However the whole thing seems slightly dated. You might well see send-ups of Bruce Forsyth or stereotyped Northerners on Hale and Pace, and the sketch about a 16-year-old signing on ignores the fact that this can‘t be done any more. Amusing it may be. but at the cutting edge of comedy it ain‘t. (Frances Cornford)
I The Electronic Dark Age (Fringe), The Roxy (Venue 27) 650 8499, until 29 Aug (not Sun),
9. 15pm. £4.50 (£3).
V THEATRE COUPLES
Unabashed admission: 1 am a Hunter/Smith virgin and so cannot tell you how much of this is new. Russell Hunter and Una McLean, present a rash of mildly tawdry marriage jokes you’ve already heard, love poetry (reworked Rabbie and improv with McGonagall), enkilting lessons for sassenachs, and a charming take on I George Burns and Gracie Allen. An older Scots audience ﬁnds all this very funny and, to be sure, it is. My only objection is tothe all-too-frequent and predictable presence of John Knox and Mary 008 at regular intervals. Must be that time again. (Wes Shrum)

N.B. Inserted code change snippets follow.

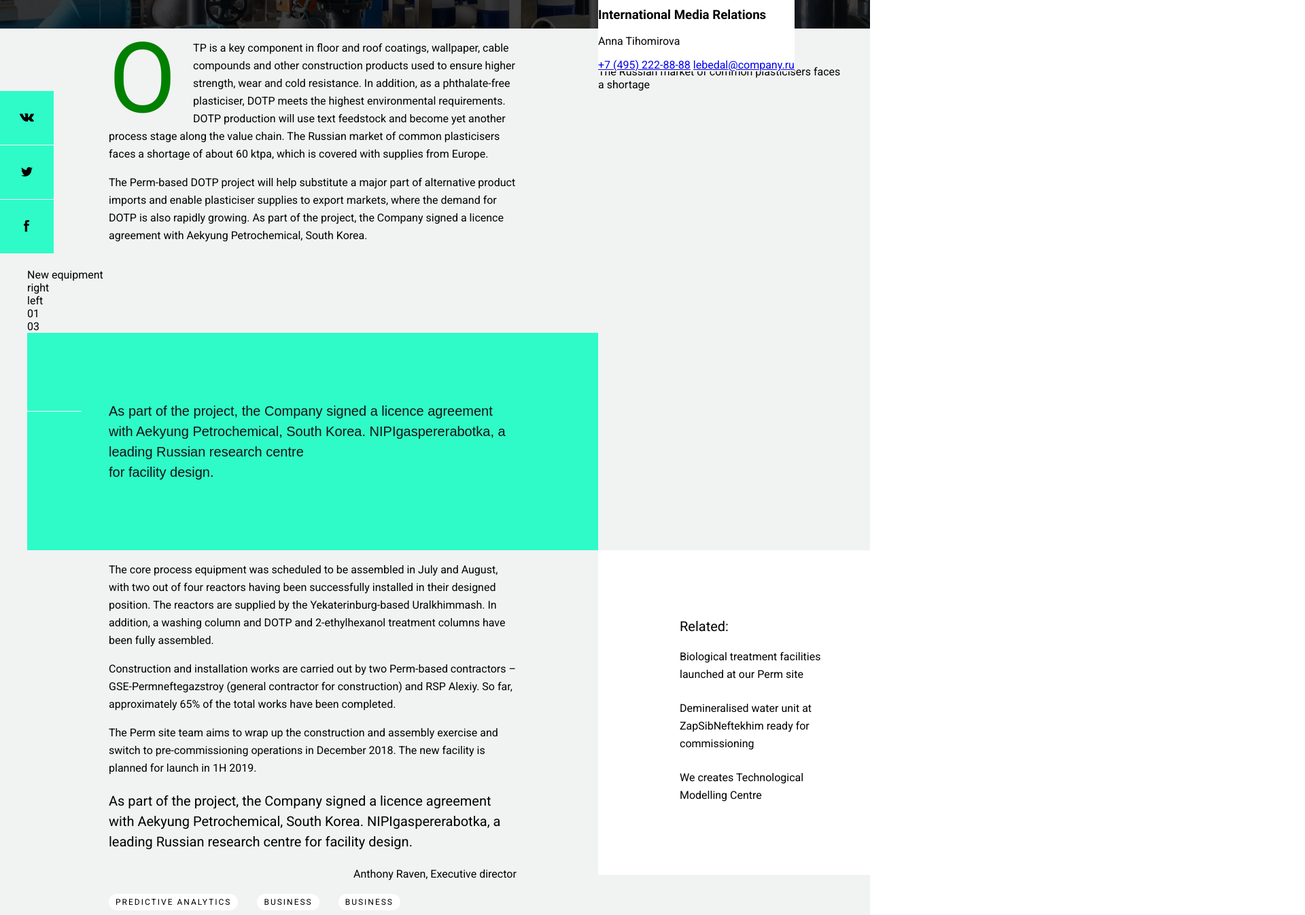
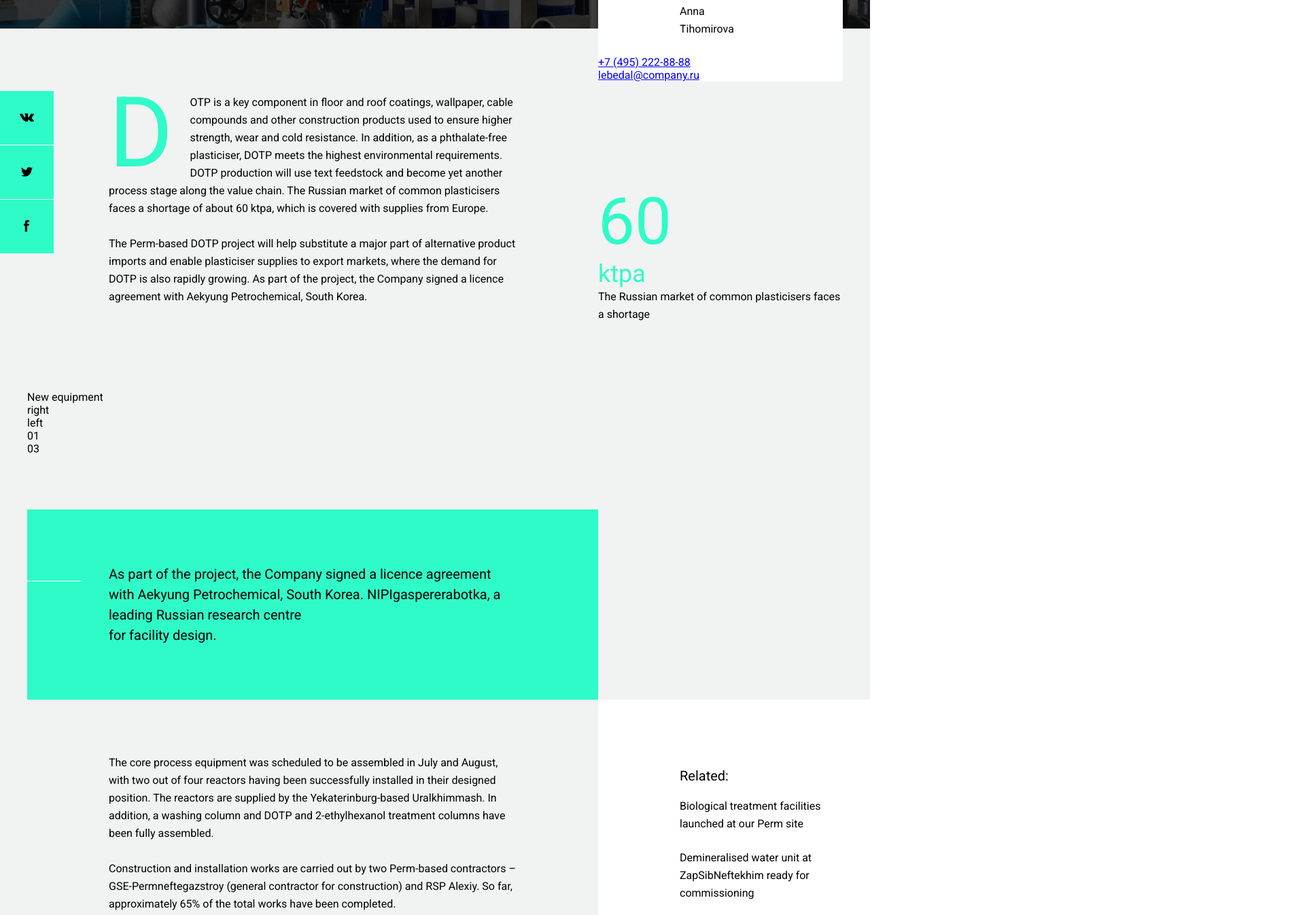
Before and after one commit to Amugbl4/UplabFrontSchool, a plain HTML site: page post.html in a window 1280 px wide. Shown: the part 380-1727 px from the top of the page at 68% size, 1920 px wide, since content can reach past the window. Drawn offline with Linux system fonts and the light colour scheme.

Commit message:
post html, css

```diff
--- a/css/style.css
+++ b/css/style.css
@@ -9,7 +9,7 @@ html {
 }
 
 body {
-    font-family:'Roboto', sans-serif;
+    font-family: 'Roboto', sans-serif;
     margin: 0;
     overflow-x: hidden;
 }
@@ -64,7 +64,7 @@ body {
 .header__right {
     width: 33%;
     align-self: right;
-    margin:  40px 0;
+    margin: 40px 0;
     margin-right: -270px;
 }
 
@@ -197,8 +197,8 @@ body {
     position: absolute;
     top: 0;
     left: -60px;
-    width: 8px;
-    height: 8px;
+    width: 10px;
+    height: 10px;
     border-top: 2px solid #fff;
     border-left: 2px solid #fff;
     transform: rotate(-45deg);
@@ -332,6 +332,7 @@ body {
 }
 
 .article__links {
+    margin: 80px 0 80px 0;
     padding-left: 120px;
     padding-right: 240px;
 }
@@ -403,6 +404,7 @@ body {
 
 .section-column {
     display: flex;
+    padding-top: 80px;
 }
 
 .section-column__left {
@@ -410,71 +412,86 @@ body {
 }
 
 .section-column__right {
+    display: flex;
     position: relative;
+    /* align-self: flex-end; */
     width: 30%;
 }
 
-.article__text {
+.article__infographic {
+    align-self: flex-end;
+}
+
+.infographic__number {
+    font-size: 96px;
+    color: #2ffbc8;
+}
+
+.infographic__number-name {
+    font-size: 36px;
+    color: #2ffbc8;
+}
+
+.user-text .infographic__text {
+    margin: 0;
+    padding: 0;
+}
+
+.article__infobox {
+    position: absolute;
+    top: -50%;
+    display: block;
+    background-color: #fff;
+    color: #000;
+}
+
+.article__slider {
+    margin-top: 80px;
+}
+
+.user-text p {
     padding: 0 120px;
+    margin-bottom: 26px;
     font-size: 16px;
     line-height: 26px;
     color: #000;
 }
 
-.article__infographic {
-    vertical-align: bottom;
-}
-
-.article__infobox {
-    position: absolute;
-    top: -50px;
-    left: 0;
-    display: block;
-    background-color: #fff;
-    color: #000;
-
-}
-
 .first-paragraph::first-letter {
-    color: green;
+    color: #2ffbc8;
     font-size: 144px;
     line-height: .8;
     float: left;
     padding: 0 25px 0 0;
 }
 
-.article__important {
+.article__important-text {
+    position: relative;
     padding: 80px 120px;
+    margin-bottom: 80px;
     background-color: #2ffbc8;
 }
 
-.important__text {
-    position: relative;
-    font-family: 'cstm_xprmntl_01regular', sans-serif;
+.article__important-text p {
+    padding: 0;
+    margin: 0;
     font-size: 20px;
     line-height: 30px;
-    color: #121212;
 }
 
-.important__text::before {
+.article__important-text::before {
     position: absolute;
     display: block;
     content: "";
-    top: 15px;
-    left: -120px;
+    top: 105px;
+    left: 0;
     width: 80px;
     height: 1px;
     background-color: #fff;
 }
 
-.article__block-bg-white {
-    position: relative;
-}
-
 .block-bg-white {
-    position: absolute;
-    top: 320px;
-    left: 0;
+    margin-top: 280px;
     padding: 80px 120px;
     margin-right: 9999px;
     padding-right: 9999px;
@@ -501,6 +518,7 @@ body {
 }
 
 .cite {
+    margin-top: 80px;
     padding: 0 120px;
     font-size: 20px;
     line-height: 30px;
--- a/post.html
+++ b/post.html
@@ -83,10 +83,12 @@
                 <a href="#" class="social-share social-share--fb" title="fb"></a>
             </div>
             <div class="container">
+                <div class="user-text">
                     <div class="section-column">
                         <div class="section-column__left">
-                        <p class="article__text first-paragraph">OTP is a key component in floor and roof coatings,
-                            wallpaper, cable compounds and other construction products used to ensure higher strength,
+                            <p class="first-paragraph">DOTP is a key component in floor and roof coatings,
+                                wallpaper, cable compounds and other construction products used to ensure higher
+                                strength,
                                 wear and cold resistance. In addition, as a phthalate-free plasticiser, DOTP
                                 meets the highest environmental requirements. DOTP production
                                 will use text feedstock and become yet another process stage along the value chain. The
@@ -96,12 +98,13 @@
                                 from
                                 Europe.
                             </p>
-                        <p class="article__text">
+                            <p>
                                 The Perm-based DOTP project will help substitute a major part of alternative product
                                 imports
                                 and
                                 enable
-                            plasticiser supplies to export markets, where the demand for DOTP is also rapidly growing.
+                                plasticiser supplies to export markets, where the demand for DOTP is also rapidly
+                                growing.
                                 As
                                 part
                                 of
@@ -113,14 +116,16 @@
                             <div class="article__infobox">
                                 <h3>International Media Relations</h3>
                                 <p>Anna Tihomirova</p>
-                            <a href="tel:+74952228888" class="">+7 (495) 222-88-88</a>
+                                <a href="tel:+74952228888" class="">+7 (495) 222-88-88</a> <br>
                                 <a href="mailto:lebedal@company.ru" class="">lebedal@company.ru</a>
                             </div>
                             <div class="article__infographic">
                                 <div class="infographic">
                                     <div class="infographic__number">60</div>
                                     <div class="infographic__number-name">ktpa</div>
-                                <p class="infographic__text">The Russian market of common plasticisers faces a shortage</p>
+                                    <p class="infographic__text">The Russian market of common plasticisers faces a
+                                        shortage</p>
+                                </div>
                             </div>
                         </div>
                     </div>
@@ -157,29 +162,31 @@
             <div class="container">
                 <div class="section-column">
                     <div class="section-column__left">
-                        <div class="article__important">
-                            <p class="important__text">As part of the project, the Company signed a licence agreement
+                        <div class="article__important-text">
+                            <p>As part of the project, the Company signed a licence agreement
                                 with
                                 Aekyung Petrochemical, South Korea. NIPIgaspererabotka,
                                 a leading Russian research centre <br> for facility design.
                             </p>
                         </div>
-                        <p class="article__text">The core process equipment was scheduled to be assembled in July and
+                        <div class="user-text">
+                            <p>The core process equipment was scheduled to be assembled in July and
                                 August,
                                 with
-                            two out of four reactors having been successfully installed in their designed position. The
+                                two out of four reactors having been successfully installed in their designed position.
+                                The
                                 reactors
                                 are supplied by the Yekaterinburg-based Uralkhimmash. In addition, a washing column and
                                 DOTP
                                 and
                                 2-ethylhexanol treatment columns have been fully assembled. </p>
-                        <p class="article__text">Construction and installation works are carried out by two Perm-based
+                            <p>Construction and installation works are carried out by two Perm-based
                                 contractors
                                 – GSE-Permneftegazstroy (general contractor for construction) and RSP Alexiy. So far,
                                 approximately
                                 65%
                                 of the total works have been completed.</p>
-                        <p class="article__text">The Perm site team aims to wrap up the construction and assembly
+                            <p>The Perm site team aims to wrap up the construction and assembly
                                 exercise
                                 and
                                 switch to pre-commissioning operations in December 2018. The new facility is planned for
@@ -187,6 +194,7 @@
                                 in
                                 1H
                                 2019.</p>
+                        </div>
                         <div class="article__cite">
                             <div class="cite">
                                 <p>
@@ -197,7 +205,7 @@
                                 </p>
                             </div>
                             <div class="cite-author">
-                                <p>Anthony Raven,
+                                <p>Anthony Raven, <br>
                                     Executive director</p>
                             </div>
                         </div>
```
Also changed, not shown: img/cite.png (added), img/invalid-name@2x.png (added), img/invalid-name@3x.png (added). Lines whose indentation alone changed are shown as unchanged.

I Couples (Fringe) Cacciatore Fabbro. Stockbridge House (Venue 29) until 5 Sept (not 23, 30) 8pm, £5.
The List 21 — 27 August 1992 47